Ironically, the most ambitious U.S. action in the fight against global warming is coming from big cities and their mayors.
It seems preposterous on its face. Each city's emissions are only a tiny fraction of the global pie. Cities can't force utilities to shift to renewables, or make Detroit produce smarter cars.
Nonetheless, some of the biggest U.S. mega-cities are stepping up in a big way on global warming:
In San Francisco: Mayor Gavin Newsome committed his city to reduce emissions 20% below 1990 levels by 2012 using everything from zero emission public transit to LED streetlights.
In New York City: Bloomberg called for 30% cuts from current emissions by 2030 (and 2017 for municipal operations) and supplanting the Manhattan skyline's quaint rooftop water tanks with wind turbines.
In Chicago: earlier this month, Mayor Daley announced a detailed and comprehensive program to reduce Chicago's emissions 25% below 1990 levels by 2020, noting that at today's energy prices this is a cost cutting program for Chicagoans. The Mayor observed "We can't solve the world's climate change problem in Chicago, but we can do our part."
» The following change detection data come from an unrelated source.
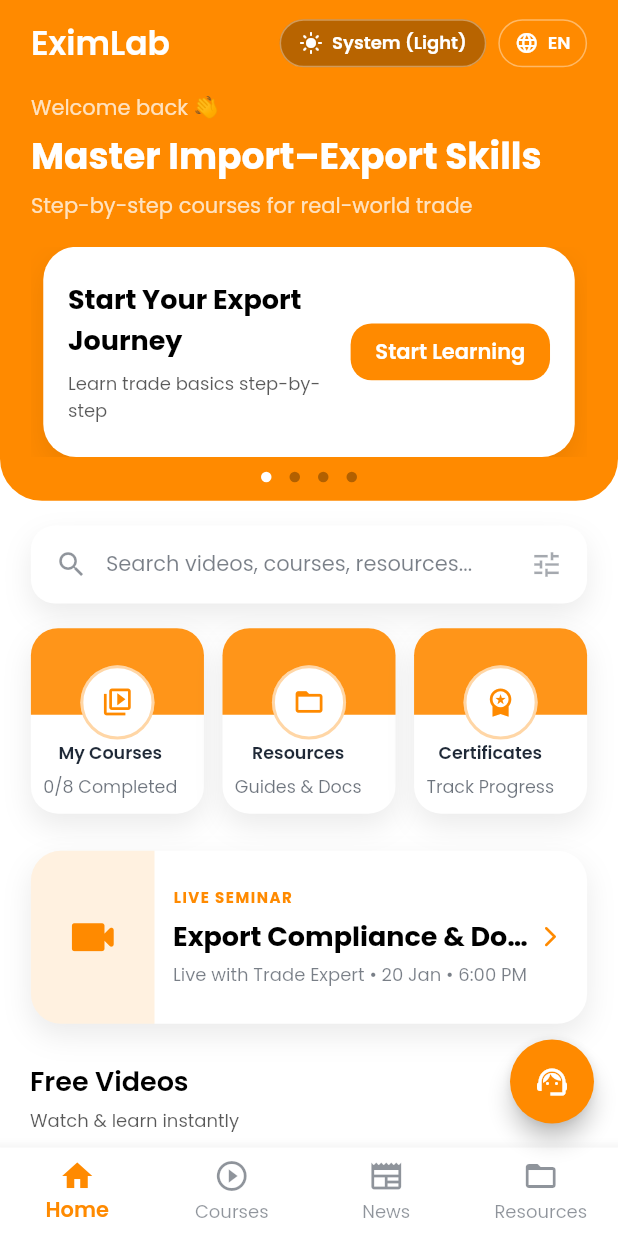
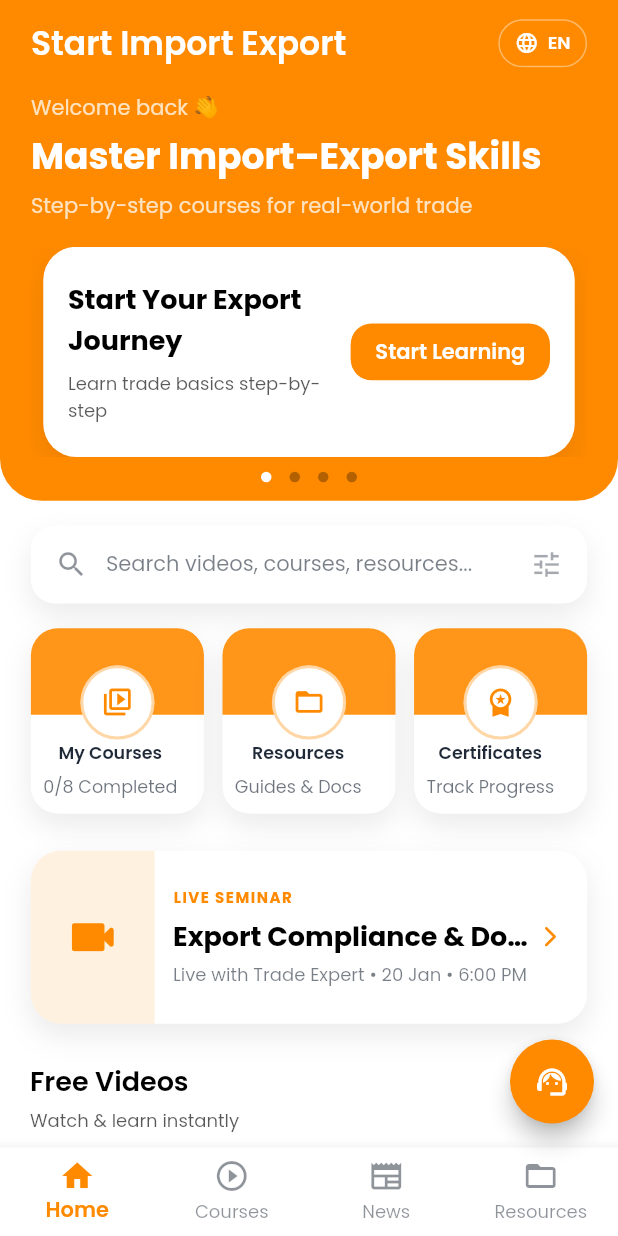
Before and after one commit to codebyAG/exim_lab, a Flutter app: the DashboardScreen screen opened directly, on a phone screen of 412 x 824 dp. Run offline on Flutter 3.47's test engine with Material 3 defaults, Android fonts, the phone set to English and light mode, and no system bars; our stand-ins replace dio, pin_code_fields, shared_preferences, sizer, youtube_player_flutter; accounts and stored records are empty; network calls fail.

Commit message:
logo update

```diff
--- /dev/null
+++ b/lib/core/constants/app_contants.dart
@@ -0,0 +1,3 @@
+class AppContants {
+  static const String appname = "Start Import Expport";
+}
--- a/lib/features/dashboard/presentation/screens/dashboard.dart
+++ b/lib/features/dashboard/presentation/screens/dashboard.dart
@@ -94,8 +94,8 @@ class _DashboardScreenState extends State<DashboardScreen> {
                         ),
                         const Row(
                           children: [
-                            ThemeSwitchButton(),
-                            SizedBox(width: 8),
+                            // ThemeSwitchButton(),
+                            // SizedBox(width: 8),
                             LanguageSwitch(),
                           ],
                         ),
--- a/lib/localization/l10n/en.json
+++ b/lib/localization/l10n/en.json
@@ -1,6 +1,6 @@
 {
   "welcome_to": "Welcome to",
-  "app_name": "EximLab",
+  "app_name": "Start Import Export",
   "tagline": "Learn Import–Export Business",
   "feature_1": "Expert-led video courses",
   "feature_2": "Practical trade skills",
--- a/lib/localization/l10n/hi.json
+++ b/lib/localization/l10n/hi.json
@@ -1,6 +1,6 @@
 {
   "welcome_to": "स्वागत है",
-  "app_name": "EximLab",
+  "app_name": "Start Import Export",
   "tagline": "इम्पोर्ट-एक्सपोर्ट सीखें",
   "feature_1": "विशेषज्ञ द्वारा वीडियो कोर्स",
   "feature_2": "व्यावहारिक व्यापार कौशल",
```
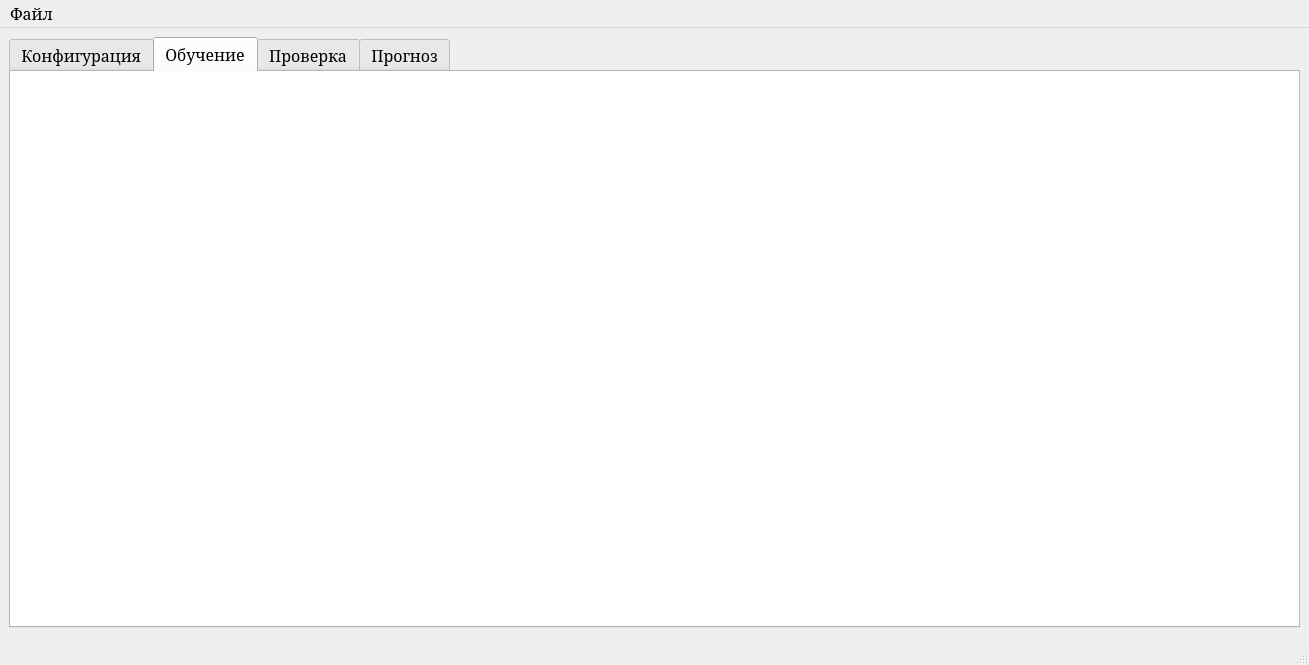
Before: the Qt Designer form mainwindow.ui in EvilCommunist/Neuro-Simulator, drawn with Qt 5.
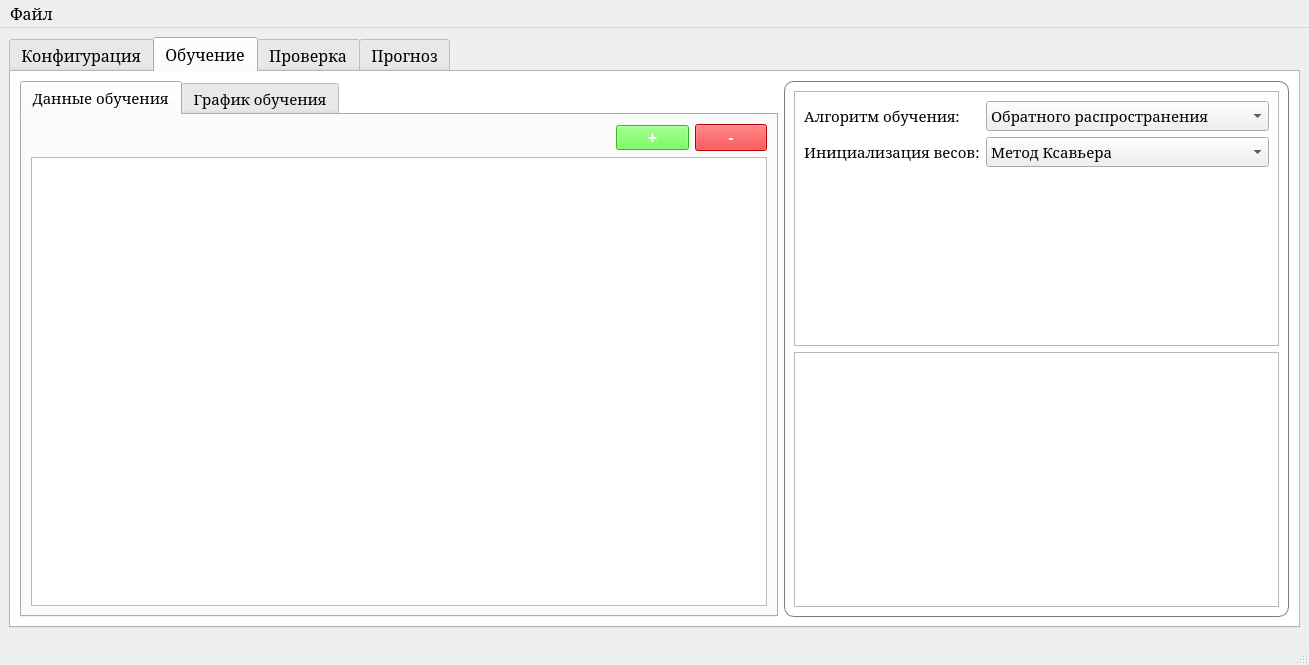
After: the same form once the commit is applied. The open tabs and pages were chosen to show the change.

Commit message: Adding basis for learning NN

What changed in the file:
```diff
--- a/mainwindow.ui
+++ b/mainwindow.ui
@@ -441,6 +441,172 @@
        <attribute name="title">
         <string>Обучение</string>
        </attribute>
+       <layout class="QHBoxLayout" name="horizontalLayout_2" stretch="3,2">
+        <item>
+         <widget class="QTabWidget" name="tabWidget_2">
+          <property name="font">
+           <font>
+            <family>Garamond</family>
+            <pointsize>11</pointsize>
+           </font>
+          </property>
+          <property name="currentIndex">
+           <number>0</number>
+          </property>
+          <widget class="QWidget" name="learningConfig">
+           <attribute name="title">
+            <string>Данные обучения</string>
+           </attribute>
+           <layout class="QGridLayout" name="gridLayout_4" columnstretch="8,1,1">
+            <item row="0" column="2">
+             <widget class="QPushButton" name="removeSelection">
+              <property name="font">
+               <font>
+                <pointsize>12</pointsize>
+                <bold>true</bold>
+                <strikeout>false</strikeout>
+               </font>
+              </property>
+              <property name="styleSheet">
+               <string notr="true">#removeSelection{padding: 3px 1px; background-color: rgb(255, 1, 5); color: #FFF;}
+#removeSelection:hover{background-color: rgb(255, 129, 129); color: #000;}</string>
+              </property>
+              <property name="text">
+               <string>-</string>
+              </property>
+             </widget>
+            </item>
+            <item row="0" column="1">
+             <widget class="QPushButton" name="addSelection">
+              <property name="font">
+               <font>
+                <pointsize>12</pointsize>
+                <bold>true</bold>
+               </font>
+              </property>
+              <property name="styleSheet">
+               <string notr="true">#addSelection{padding: 2px 1px; background-color: rgb(76, 255, 44); color: white;}
+#addSelection:hover{background-color: rgb(114, 255, 114); color: #000}</string>
+              </property>
+              <property name="text">
+               <string>+</string>
+              </property>
+             </widget>
+            </item>
+            <item row="1" column="0" colspan="3">
+             <widget class="QTableWidget" name="learnDataTable"/>
+            </item>
+           </layout>
+          </widget>
+          <widget class="QWidget" name="learninGraphic">
+           <attribute name="title">
+            <string>График обучения</string>
+           </attribute>
+          </widget>
+         </widget>
+        </item>
+        <item>
+         <widget class="QFrame" name="learnConfigFrame">
+          <property name="styleSheet">
+           <string notr="true">#learnConfigFrame{border-color: rgb(124, 124, 124); border-style: solid; border-width: 1px; border-radius: 10px;}
+</string>
+          </property>
+          <property name="frameShape">
+           <enum>QFrame::Shape::StyledPanel</enum>
+          </property>
+          <property name="frameShadow">
+           <enum>QFrame::Shadow::Raised</enum>
+          </property>
+          <layout class="QGridLayout" name="gridLayout_3" rowstretch="0,0">
+           <item row="0" column="0">
+            <widget class="QFrame" name="frame_4">
+             <property name="frameShape">
+              <enum>QFrame::Shape::StyledPanel</enum>
+             </property>
+             <property name="frameShadow">
+              <enum>QFrame::Shadow::Raised</enum>
+             </property>
+             <layout class="QVBoxLayout" name="verticalLayout_3">
+              <item>
+               <layout class="QFormLayout" name="formLayout">
+                <item row="0" column="0">
+                 <widget class="QLabel" name="label_4">
+                  <property name="font">
+                   <font>
+                    <family>Garamond</family>
+                    <pointsize>11</pointsize>
+                   </font>
+                  </property>
+                  <property name="text">
+                   <string>Алгоритм обучения:</string>
+                  </property>
+                 </widget>
+                </item>
+                <item row="0" column="1">
+                 <widget class="QComboBox" name="learnAlgorithm">
+                  <property name="font">
+                   <font>
+                    <family>Garamond</family>
+                    <pointsize>11</pointsize>
+                   </font>
+                  </property>
+                  <item>
+                   <property name="text">
+                    <string>Обратного распространения</string>
+                   </property>
+                  </item>
+                 </widget>
+                </item>
+                <item row="1" column="0">
+                 <widget class="QLabel" name="label_5">
+                  <property name="font">
+                   <font>
+                    <family>Garamond</family>
+                    <pointsize>11</pointsize>
+                   </font>
+                  </property>
+                  <property name="text">
+                   <string>Инициализация весов:</string>
+                  </property>
+                 </widget>
+                </item>
+                <item row="1" column="1">
+                 <widget class="QComboBox" name="weightInitAlgorithm">
+                  <property name="font">
+                   <font>
+                    <family>Garamond</family>
+                    <pointsize>11</pointsize>
+                   </font>
+                  </property>
+                  <item>
+                   <property name="text">
+                    <string>Метод Ксавьера</string>
+                   </property>
+                  </item>
+                 </widget>
+                </item>
+               </layout>
+              </item>
+              <item>
+               <layout class="QVBoxLayout" name="learnWeightsLayout"/>
+              </item>
+             </layout>
+            </widget>
+           </item>
+           <item row="1" column="0">
+            <widget class="QFrame" name="frame_3">
+             <property name="frameShape">
+              <enum>QFrame::Shape::StyledPanel</enum>
+             </property>
+             <property name="frameShadow">
+              <enum>QFrame::Shadow::Raised</enum>
+             </property>
+            </widget>
+           </item>
+          </layout>
+         </widget>
+        </item>
+       </layout>
       </widget>
       <widget class="QWidget" name="Test">
        <attribute name="title">
```
The commit also changes 2 other files.
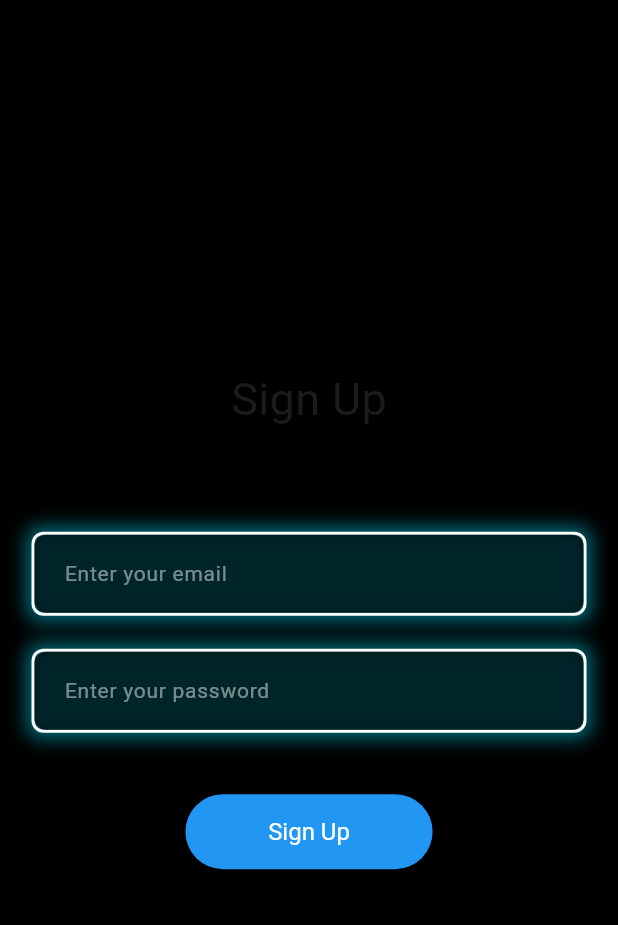
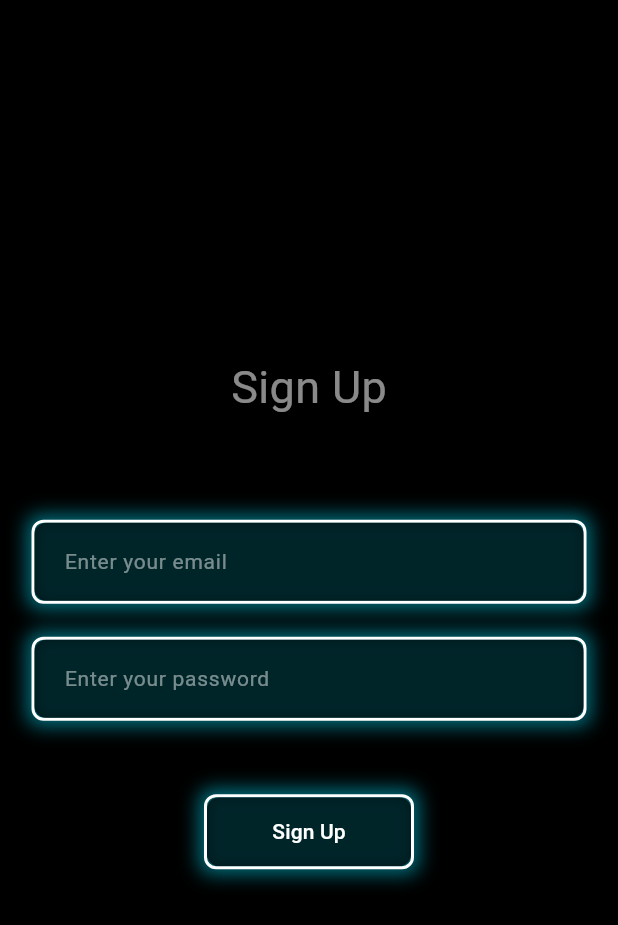
Before and after one commit to amartripathi0/Bi-Gaze, a Flutter app: the EmailPasswordSignup screen opened by its route, on a phone screen of 412 x 824 dp. Shown: the top 925 px of the screen. Run offline on Flutter 3.47's test engine with Material 3 defaults, Android fonts, the phone set to English and light mode, and no system bars; our stand-ins replace animated_background, animated_splash_screen, camera, firebase_auth, firebase_core, fl_chart and 6 more; missing offline and left inert: cool_card_swiper, dart_ping, flutter_facebook_auth, flutter_tflite, internet_speed_meter, qr_code_scanner and 1 more; accounts and stored records are empty.

Commit message:
Sign up page ui redesigned

```diff
--- a/lib/ui/page/login_signup_pages/signup_email_password_screen.dart
+++ b/lib/ui/page/login_signup_pages/signup_email_password_screen.dart
@@ -1,4 +1,5 @@
 import 'package:bigaze/services/firebase_auth_methods.dart';
+import 'package:bigaze/widgets/custom_button.dart';
 import 'package:bigaze/widgets/custom_textfield.dart';
 import 'package:flutter/material.dart';
 import 'package:provider/provider.dart';
@@ -31,7 +32,7 @@ class _EmailPasswordSignupState extends State<EmailPasswordSignup> {
         children: [
           const Text(
             "Sign Up",
-            style: TextStyle(fontSize: 30),
+            style: TextStyle(fontSize: 30, color: Colors.white54),
           ),
           SizedBox(height: MediaQuery.of(context).size.height * 0.08),
           Container(
@@ -50,22 +51,7 @@ class _EmailPasswordSignupState extends State<EmailPasswordSignup> {
             ),
           ),
           const SizedBox(height: 40),
-          ElevatedButton(
-            onPressed: signUpUser,
-            style: ButtonStyle(
-              backgroundColor: WidgetStateProperty.all(Colors.blue),
-              textStyle: WidgetStateProperty.all(
-                const TextStyle(color: Colors.white),
-              ),
-              minimumSize: WidgetStateProperty.all(
-                Size(MediaQuery.of(context).size.width / 2.5, 50),
-              ),
-            ),
-            child: const Text(
-              "Sign Up",
-              style: TextStyle(color: Colors.white, fontSize: 16),
-            ),
-          ),
+          CustomButton(onTap: signUpUser, text: "Sign Up")
         ],
       ),
     );
```
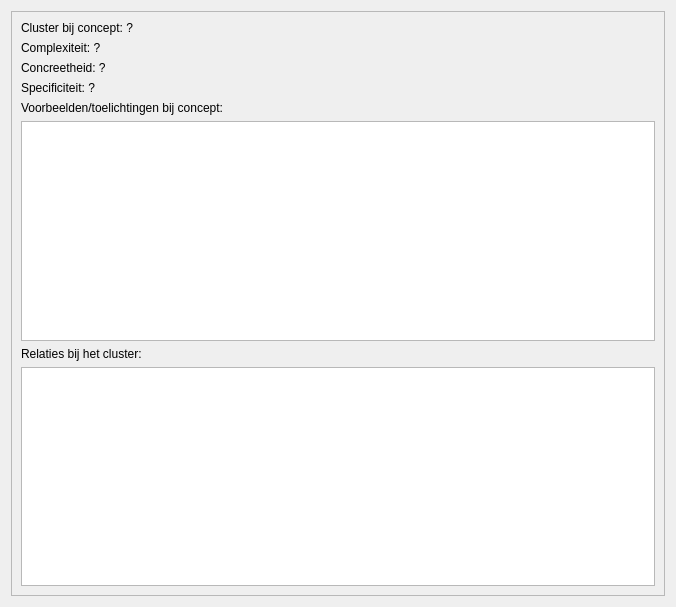
richelbilderbeek/ProjectRichelBilderbeek, file Projects/ProjectBrainweaver/qtpvdbratedconceptwidget.ui: the form before one commit.
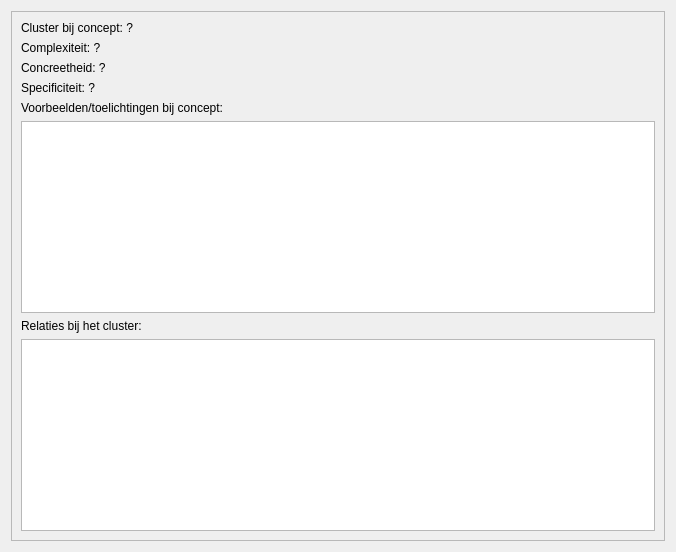
The form after the commit.

The edit to the form file:
```diff
--- a/Projects/ProjectBrainweaver/qtpvdbratedconceptwidget.ui
+++ b/Projects/ProjectBrainweaver/qtpvdbratedconceptwidget.ui
@@ -7,9 +7,15 @@
     <x>0</x>
     <y>0</y>
     <width>676</width>
-    <height>607</height>
+    <height>310</height>
    </rect>
   </property>
+  <property name="sizePolicy">
+   <sizepolicy hsizetype="Preferred" vsizetype="Preferred">
+    <horstretch>0</horstretch>
+    <verstretch>0</verstretch>
+   </sizepolicy>
+  </property>
   <property name="windowTitle">
    <string>Dialog</string>
   </property>
@@ -63,11 +69,17 @@
       </item>
       <item>
        <widget class="QListWidget" name="list_concept_examples">
+        <property name="sizePolicy">
+         <sizepolicy hsizetype="Expanding" vsizetype="Fixed">
+          <horstretch>0</horstretch>
+          <verstretch>0</verstretch>
+         </sizepolicy>
+        </property>
         <property name="verticalScrollBarPolicy">
-         <enum>Qt::ScrollBarAlwaysOff</enum>
+         <enum>Qt::ScrollBarAsNeeded</enum>
         </property>
         <property name="horizontalScrollBarPolicy">
-         <enum>Qt::ScrollBarAlwaysOff</enum>
+         <enum>Qt::ScrollBarAsNeeded</enum>
         </property>
         <property name="resizeMode">
          <enum>QListView::Adjust</enum>
@@ -86,8 +98,14 @@
       </item>
       <item>
        <widget class="QListWidget" name="list_cluster_relations">
+        <property name="sizePolicy">
+         <sizepolicy hsizetype="Expanding" vsizetype="Fixed">
+          <horstretch>0</horstretch>
+          <verstretch>0</verstretch>
+         </sizepolicy>
+        </property>
         <property name="verticalScrollBarPolicy">
-         <enum>Qt::ScrollBarAlwaysOff</enum>
+         <enum>Qt::ScrollBarAsNeeded</enum>
         </property>
         <property name="horizontalScrollBarPolicy">
          <enum>Qt::ScrollBarAlwaysOff</enum>
```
In addition, more than 884 cities to date have signed on to the U.S. Conference of Mayors Climate Protection Agreement, under which they aspire to "meet or beat" the Kyoto Protocol emissions targets.
Cities, of course, are critical to any global challenge. More than half the world's population is now urban, and cities consume 75% of the world's energy while producing 80% of greenhouse gas emissions.
The question is: why are cities stepping up the plate, while Congress continues to drag its feet? Here are three possible reasons:
First, cities are on the front lines of global warming scenarios that increasingly look all too real. When natural disasters such as floods, hurricanes, and sustained heat waves strike, dense population centers---and their mayors---feel the most pain. Ask Galveston Mayor Lyda Ann Thomas---or New Orleans Mayor Ray Nagin. That's why New York City's climate change action plan includes both disaster planning and long-term adaptation.
Second, cities see big opportunities. Strong energy and building efficiency codes make cities more competitive, and attractive to companies looking to save costs. Public transit and low-emission vehicles make cities cleaner and less congested. Anti-sprawl planning not only saves energy, it makes metropolitan areas more attractive and protects the property tax base. And new, green city infrastructure means lots of new, green jobs, and new businesses moving in. As any mayor will tell you, jobs (and the tax base that comes with them) are the life-blood of City Hall. Cities compete fiercely for jobs and new enterprise. Getting serious about global warming gives them a first-mover advantage.
Finally, mayors are close to their voters. They hear that people want action on energy and climate. At the city level, political success means getting things done.
Congress: are you listening?